Macrophage conditioned media increases the pro-inflammatory character of adipocytes.
The expression levels of several cytokines associated with inflammation and breast cancer were highly up-regulated by astrocytes, both in co-culture and alone, in response to macrophage CM. For instance, there was marked increases in expression of the pro-inflammatory cytokines, IL-1β, TNF-α, and IL-6. This is consistent with another study by Permana et al., which also showed that murine RAW 264.7 macrophage conditioned media could induce 3T3-L1 adipocyte inflammation29. The co-culture system used in our study consisted of only human cell lines, establishing that these effects are present in human cell interactions, and can have important implications in human breast cancer progression and prognosis.

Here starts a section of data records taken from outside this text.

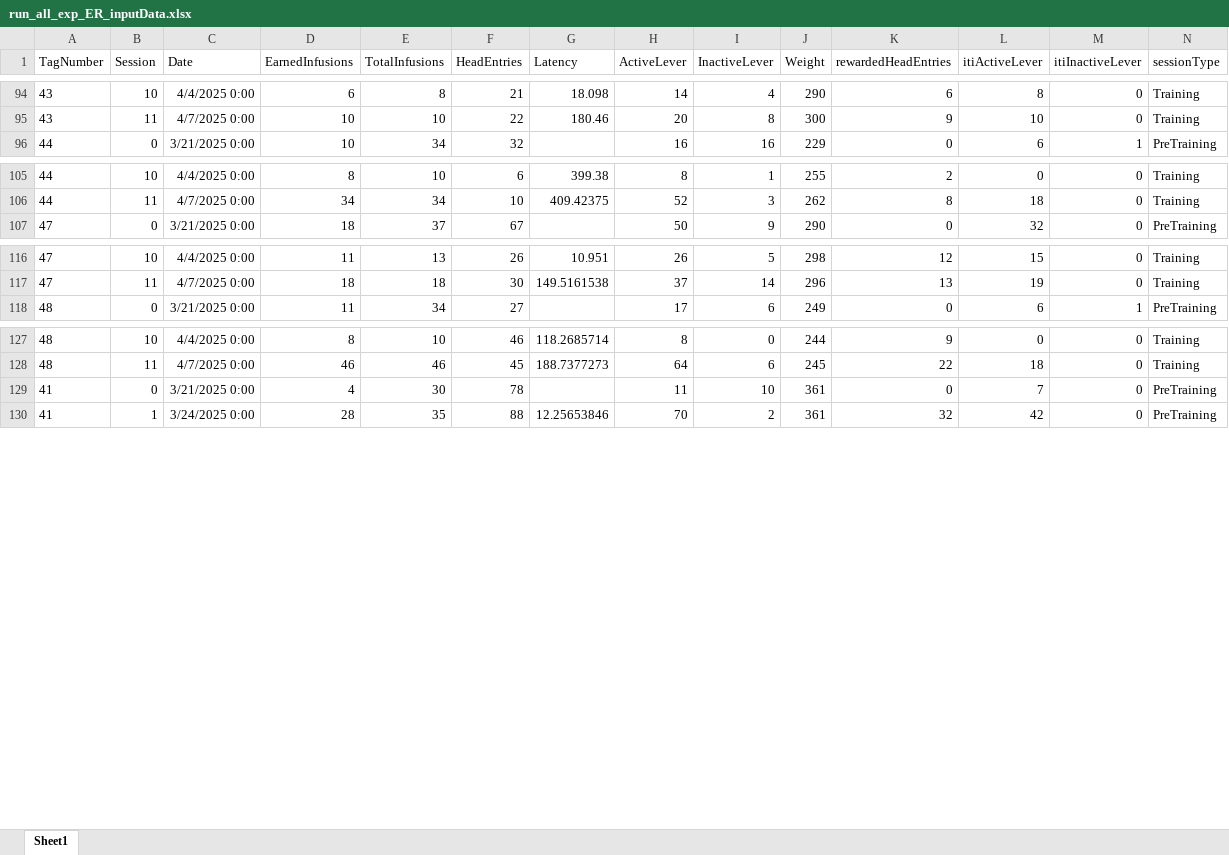
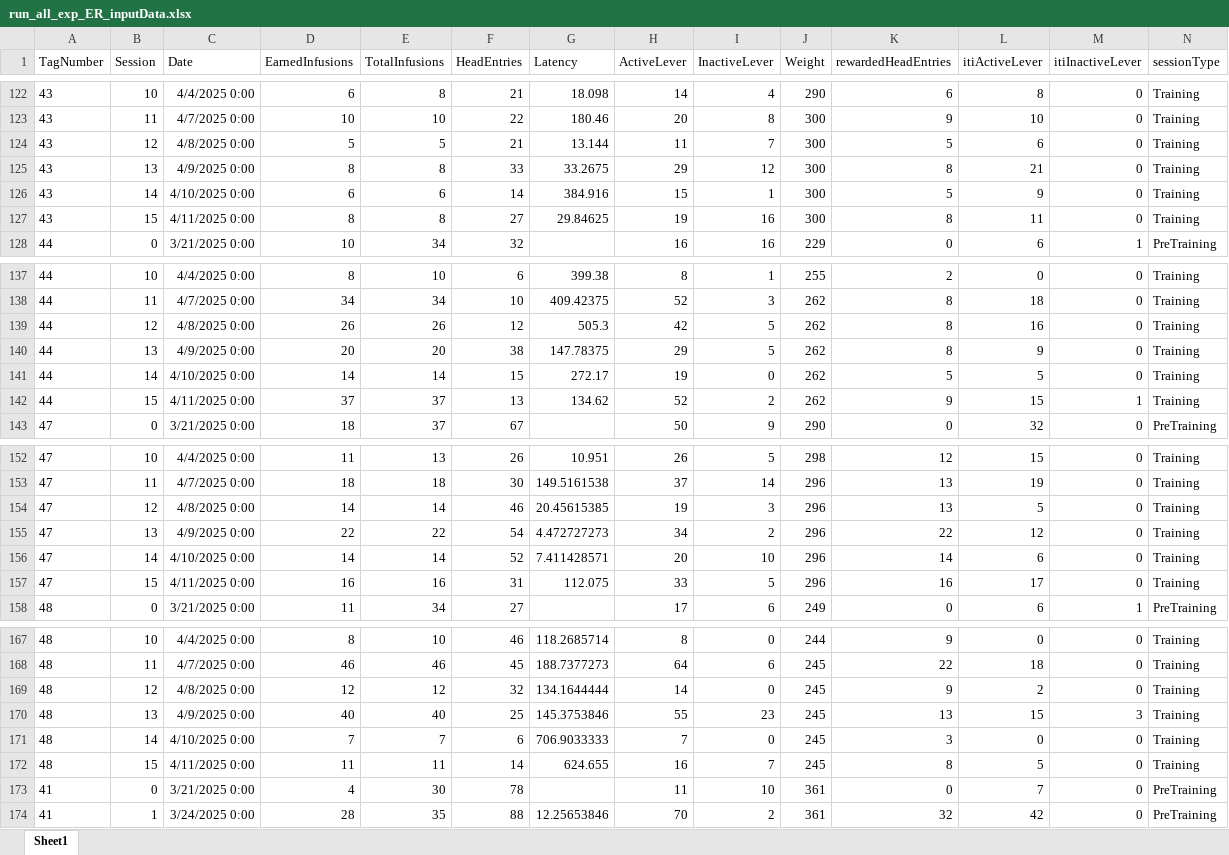
Before and after one commit to schleuf/CoffeyBehavior_Rat_LHbTargets, an Excel workbook: All Outputs/Exp_all_Run_all_exclusions/Behavior Tables/run_all_exp_ER_inputData.xlsx, sheet Sheet1, drawn as a sheet; only a part is shown, gaps mark what is left out; values as stored, in another font and other column widths than the file's, no borders; rows hold the shown columns only; the diff covers the shown part only; the diff names each change by its address in the sheet, - before the commit and + after, or states it on an @@ line.

```diff
--- a/All Outputs/Exp_all_Run_all_exclusions/Behavior Tables/run_all_exp_ER_inputData.xlsx (sheet Sheet1)
+++ b/All Outputs/Exp_all_Run_all_exclusions/Behavior Tables/run_all_exp_ER_inputData.xlsx (sheet Sheet1)
+row 124: 43 | 12 | 4/8/2025 0:00 | 5 | 5 | 21 | 13.144 | 11 | 7 | 300 | 5 | 6 | 0 | Training
+row 125: 43 | 13 | 4/9/2025 0:00 | 8 | 8 | 33 | 33.2675 | 29 | 12 | 300 | 8 | 21 | 0 | Training
+row 126: 43 | 14 | 4/10/2025 0:00 | 6 | 6 | 14 | 384.916 | 15 | 1 | 300 | 5 | 9 | 0 | Training
+row 127: 43 | 15 | 4/11/2025 0:00 | 8 | 8 | 27 | 29.84625 | 19 | 16 | 300 | 8 | 11 | 0 | Training
+row 139: 44 | 12 | 4/8/2025 0:00 | 26 | 26 | 12 | 505.3 | 42 | 5 | 262 | 8 | 16 | 0 | Training
+row 140: 44 | 13 | 4/9/2025 0:00 | 20 | 20 | 38 | 147.78375 | 29 | 5 | 262 | 8 | 9 | 0 | Training
+row 141: 44 | 14 | 4/10/2025 0:00 | 14 | 14 | 15 | 272.17 | 19 | 0 | 262 | 5 | 5 | 0 | Training
+row 142: 44 | 15 | 4/11/2025 0:00 | 37 | 37 | 13 | 134.62 | 52 | 2 | 262 | 9 | 15 | 1 | Training
+row 154: 47 | 12 | 4/8/2025 0:00 | 14 | 14 | 46 | 20.45615385 | 19 | 3 | 296 | 13 | 5 | 0 | Training
+row 155: 47 | 13 | 4/9/2025 0:00 | 22 | 22 | 54 | 4.472727273 | 34 | 2 | 296 | 22 | 12 | 0 | Training
+row 156: 47 | 14 | 4/10/2025 0:00 | 14 | 14 | 52 | 7.411428571 | 20 | 10 | 296 | 14 | 6 | 0 | Training
+row 157: 47 | 15 | 4/11/2025 0:00 | 16 | 16 | 31 | 112.075 | 33 | 5 | 296 | 16 | 17 | 0 | Training
+row 169: 48 | 12 | 4/8/2025 0:00 | 12 | 12 | 32 | 134.1644444 | 14 | 0 | 245 | 9 | 2 | 0 | Training
+row 170: 48 | 13 | 4/9/2025 0:00 | 40 | 40 | 25 | 145.3753846 | 55 | 23 | 245 | 13 | 15 | 3 | Training
+row 171: 48 | 14 | 4/10/2025 0:00 | 7 | 7 | 6 | 706.9033333 | 7 | 0 | 245 | 3 | 0 | 0 | Training
+row 172: 48 | 15 | 4/11/2025 0:00 | 11 | 11 | 14 | 624.655 | 16 | 7 | 245 | 8 | 5 | 0 | Training
```
Also changed, not shown: 44 added rows and 14 edited cells elsewhere in this sheet, All Outputs/Exp_all_Run_all_exclusions/Behavior Tables/run_all_exp_BE_GroupStats.xlsx, All Outputs/Exp_all_Run_all_exclusions/Behavior Tables/run_all_exp_ER_GroupStats.xlsx, 53 other files.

Curiously however, increased expression of adiponectin, an anti-inflammatory cytokine that is secreted solely by mature adipocytes and inversely correlated to fat mass, seemed to be more dependent upon co-culture with breast cancer cells than addition of macrophage CM. Increased adiponectin is an indicator of delipidation, which is one of the hallmarks of adipocyte cancer-association7,20. TNF-α has also been reported to cause delipidation of adipocytes and may promote the expression of adiponectin23,24. Yet when adipocytes were cultured alone in macrophage CM, there was no significant increase in adiponectin, unlike in co-culture, even though TNF-α was increased. Consequently, it would seem additional breast cancer cell related factors play a substantial role in adiponectin expression, and all three cell types work in concert to cause adipocyte cancer-association and promote tumor aggressiveness.
Macrophage conditioned media increases matrix metalloproteinase expression in adipocytes.
Macrophage CM also increased MMP-3 and MMP-11 expression by adipocytes in adipocyte-breast cancer co-culture (Fig. 4B). MMP-11 is a negative prognosis marker in several human cancers28 and can also cause delipidation of adipocytes20. Andarawewa et al. found that MMP-11 was expressed in human adipocytes proximally located to invasive cancer cells, but not distally located adipocytes20. In addition, this same study found these adipocytes at the tumor invasive front that expressed MMP-11 were reduced in size. In studies examining the role of MMPs in normal adipogenesis, MMP-11 and MMP-3 deficient mice developed more adipose tissue, indicating a negative regulatory role21,22. The increased expression on MMP-11 and MMP-3 further indicate that macrophage CM can increase adipocyte delipidation and cancer-association. Finally, while MMP-11 expression by adipocytes, both in co-culture and alone, was similarly affected by macrophage CM, there appeared to be an additive affect on MMP-3 expression. Although MMP-3 and MMP-11 are structurally and functionally similar, both being stromelysins and negative regulators of adipogenesis, their expression may require different signaling mechanisms.